=== Extracted entries ===
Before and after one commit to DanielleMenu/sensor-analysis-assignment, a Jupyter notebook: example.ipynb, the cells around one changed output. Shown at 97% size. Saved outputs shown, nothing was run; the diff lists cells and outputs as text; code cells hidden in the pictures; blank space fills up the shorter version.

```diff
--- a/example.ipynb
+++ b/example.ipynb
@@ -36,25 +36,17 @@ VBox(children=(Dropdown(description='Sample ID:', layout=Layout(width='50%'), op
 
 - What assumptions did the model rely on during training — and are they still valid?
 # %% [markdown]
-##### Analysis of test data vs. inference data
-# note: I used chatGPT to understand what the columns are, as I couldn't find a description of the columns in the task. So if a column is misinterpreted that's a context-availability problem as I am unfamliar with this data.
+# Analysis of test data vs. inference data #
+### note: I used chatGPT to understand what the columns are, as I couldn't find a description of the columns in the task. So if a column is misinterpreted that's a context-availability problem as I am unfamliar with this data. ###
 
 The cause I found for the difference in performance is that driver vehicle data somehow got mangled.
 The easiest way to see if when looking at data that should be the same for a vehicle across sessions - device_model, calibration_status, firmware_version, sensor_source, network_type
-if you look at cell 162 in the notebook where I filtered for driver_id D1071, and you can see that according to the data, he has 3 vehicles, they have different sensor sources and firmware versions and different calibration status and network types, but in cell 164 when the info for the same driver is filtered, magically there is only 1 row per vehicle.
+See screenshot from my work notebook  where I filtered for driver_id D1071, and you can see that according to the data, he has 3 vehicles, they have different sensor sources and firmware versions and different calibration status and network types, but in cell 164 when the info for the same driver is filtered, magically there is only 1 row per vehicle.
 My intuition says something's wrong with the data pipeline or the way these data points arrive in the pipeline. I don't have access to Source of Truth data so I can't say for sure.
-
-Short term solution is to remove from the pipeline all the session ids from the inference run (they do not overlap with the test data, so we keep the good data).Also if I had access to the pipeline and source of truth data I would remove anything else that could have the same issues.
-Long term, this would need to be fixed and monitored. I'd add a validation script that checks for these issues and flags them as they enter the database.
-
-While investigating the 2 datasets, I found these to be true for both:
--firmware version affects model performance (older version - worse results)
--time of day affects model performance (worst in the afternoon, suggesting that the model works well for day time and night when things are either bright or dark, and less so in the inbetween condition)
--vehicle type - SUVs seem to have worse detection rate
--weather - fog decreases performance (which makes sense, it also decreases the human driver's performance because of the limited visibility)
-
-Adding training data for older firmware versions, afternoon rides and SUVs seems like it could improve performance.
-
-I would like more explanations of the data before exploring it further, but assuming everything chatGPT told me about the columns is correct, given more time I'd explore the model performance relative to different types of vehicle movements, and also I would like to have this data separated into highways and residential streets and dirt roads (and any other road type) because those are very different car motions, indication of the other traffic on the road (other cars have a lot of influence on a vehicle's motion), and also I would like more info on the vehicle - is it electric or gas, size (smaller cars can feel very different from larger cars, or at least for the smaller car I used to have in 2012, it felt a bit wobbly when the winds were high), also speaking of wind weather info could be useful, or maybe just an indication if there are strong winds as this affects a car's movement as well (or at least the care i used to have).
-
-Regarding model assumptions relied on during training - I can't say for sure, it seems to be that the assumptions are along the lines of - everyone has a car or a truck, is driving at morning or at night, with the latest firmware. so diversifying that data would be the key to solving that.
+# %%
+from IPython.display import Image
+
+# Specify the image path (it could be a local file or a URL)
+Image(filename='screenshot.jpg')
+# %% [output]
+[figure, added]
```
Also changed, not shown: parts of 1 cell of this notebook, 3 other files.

=== Task to carry out ===
Tally the lines of the material that hold the word "worse", and state only that tally.

=== Output ===
2